I have written about the joys of going to an establishment where they remember you – your likes, your dislikes; or are willing to prepare something “off the menu” to your liking. But I find a certain comfort, as well, in being a regular at a place where just the opposite is true – they savor and protect your anonymity, and everyone is treated the same.
Such has been my experience with my favorite restaurant in Los Angeles – the venerable “Musso and Frank” Grill, in Hollywood, which purports to be Hollywood’s oldest restaurant (1919) and certainly can count itself as the sole survivor of the former plethora of “old Hollywood” celeb hangouts like The Derby, Ciro’s and Chasens. In a city where nothing remains the same, and a historical site draws real estate speculators instead of preservationists, Musso and Frank is always there, always the same. I’ve been dining at M&F for 30 years, and I’m still a stranger and family at the same time, each and every time I visit.
M&F’s has always been a Hollywood favorite – from as far back as the days of F. Scott Fitzgerald, Raymond Chandler, Dorothy Parker, Dashiell Hammett – and continues this day with frequent visits from the likes of Woody Allen, Al Pacino, a virtual who’s who list in Hollywood. The dark wood paneled walls, crowded booths, and geriatric waiters have all survived the decades – as has the menu. Where else can you find Welsh Rarebit, Jellied Consommé, or stuffed celery on a menu – with not sign of penne, pesto or anything remotely classified as noveau or fusion in sight?

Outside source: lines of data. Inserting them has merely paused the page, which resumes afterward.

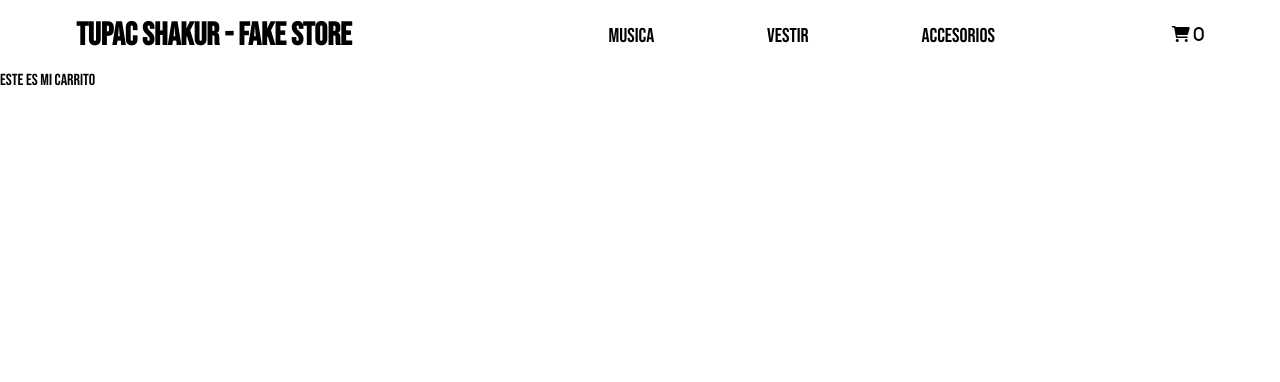
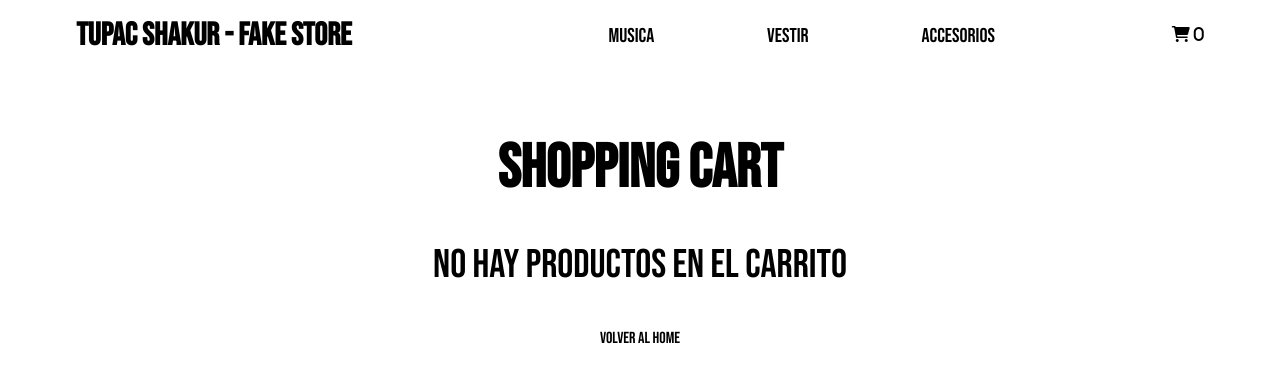
Before and after one commit to Santiagoq3/ecommerce-react--25470, a React (Create React App) app: page /cart in a window 1280 px wide. Shown: the top 382 px of the page. Built offline with nearby package versions, Linux system fonts and the light colour scheme; the HTML template or start-up script is replaced by a standard one.

Commit message:
cart componente agregado

```diff
--- a/src/components/Cart.js
+++ b/src/components/Cart.js
@@ -1,7 +1,50 @@
-import React from 'react'
+import React, { useContext } from 'react'
+import { Link } from 'react-router-dom'
+import { cartContext } from '../context/CartContext'
 import "./cart.css"
+
 export const Cart = () => {
-  return (
-    <div>este es mi carrito</div>
-  )
+
+    const {cart} = useContext(cartContext)
+    console.log(Cart)
+    return (
+        <div className='cart'>
+            <h1>Shopping Cart</h1>
+            {
+                cart.length > 0 ?
+                <ul>
+                   { cart.map(item => {
+                      return <li className='cart_container'>
+                          <div className='cart_container-top'>
+                            <p className='cart_item-nombre'>camiseta</p>
+                            <p>$ 0</p>
+                          </div>
+                            <p>descripcion: 2PAC</p>
+                            <div className='cart_container-bottom'>
+                                <p>Cantidad: 0</p>
+                                <button>Remove</button>
+                            </div>
+                        </li>
+                    })}
+                    <div className='cart_comprar'>
+                        <div className='cart_comprar_total'>
+                            <p>Total</p>
+                            <p>$0</p>
+                        </div>
+                        <p className='cart_btn-comprar'>Generar orden</p>
+                        <Link to="/" className='cart_continuar-comprando' >
+                            <p style={{color: "black"}}>o Continuar Comprando</p>
+                        </Link>
+                    </div>
+                </ul>
+                :
+                <div className='cart_vacio'>
+                     <p>No hay productos en el carrito</p>
+                     <Link to="/">Volver al home</Link>
+
+                </div>
+
+            }
+        </div>
+    )
 }
--- a/src/components/cart.css
+++ b/src/components/cart.css
@@ -0,0 +1,81 @@
+
+
+.cart{
+
+    height: 100vh;
+    width: 100%;
+    display: flex;
+    flex-direction: column;
+    align-items: center;
+}
+
+.cart h1{
+    margin-top: 1em;
+    font-size: 3.8rem;
+}
+
+.cart ul{
+    width: 50%;
+    margin-top: 2em;
+}
+
+.cart_container{
+    border: 2px solid #ccc;
+    margin-top: 1em;
+    width: 100%;
+    padding: 1em;
+    border-left: none;
+    border-right: none;
+}
+
+.cart_container-top{
+    display: flex;
+    justify-content: space-between;
+    font-weight: 700;
+}
+
+.cart_item-nombre{
+}
+
+.cart_container-bottom{
+    margin-top: 1em;
+    display: flex;
+    justify-content: space-between;
+}
+
+.cart_vacio{
+    text-align: center;
+    margin-top: 2em;
+}
+
+.cart_vacio p{
+    margin-bottom: 1em;
+    font-size: 2.5rem;
+}
+
+.cart_comprar{
+
+    width: 100%;
+    margin-top: 2em;
+}
+
+.cart_comprar_total{
+    display: flex;
+    justify-content: space-between;
+}
+
+.cart_btn-comprar{
+    width: 100%;
+    margin-top: 1em;
+    padding: 0.5em;
+    text-align: center;
+    background-color: blueviolet;
+    color: #fff;
+    border-radius: 8px;
+}
+
+.cart_continuar-comprando p{
+    margin-top: 1em;
+    text-align: center;
+
+}
```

You’ll start your dining experience as all customers do, with your linen-tablecloth adorned table being graced with a pitcher of water, ample real butter, and a plate of their ‘signature’ rye bread – tho the regular can be heard to ask for a “basket of butts” signifying to the waiter that 1) they have been here before, and 2) they prefer the ends of the loaf to the thick sliced slabs from the middle of the loaf.
The menu is lengthy. Entrees are separated into “ready to eat” and “cooked to order” categories. It’s noted that some entrees may take up to 40 minutes to prepare.
But you won’t care – you’ll just slam back another martini or perhaps a mint julep (William Faulkner used to get behind the bar and mix his own), while you are waiting; or perhaps you’ll doodle the outline of your next screenplay on a scrap of paper while you munch on a butt.
M&F is an assured “celebrity-spotting site” for tourists (I say tourists, because a native Los Angelean would never ‘bother’ a celebrity in public). The last time I dined there, I had Fred Willard and a lady friend on one side of me, Rip Torn and a friend/colleague on another. Willard was very gracious; Torn was very drunk.
And me? I emulated Willard and Torn both, and got graciously drunk….
M&F is open from 11-11 Tuesdays thru Saturdays at the corner of Hollywood and Cherokee.
If you’re a “regular” or a “regular wannabe,” you’ll enter thru the back door…
Musso and Frank Review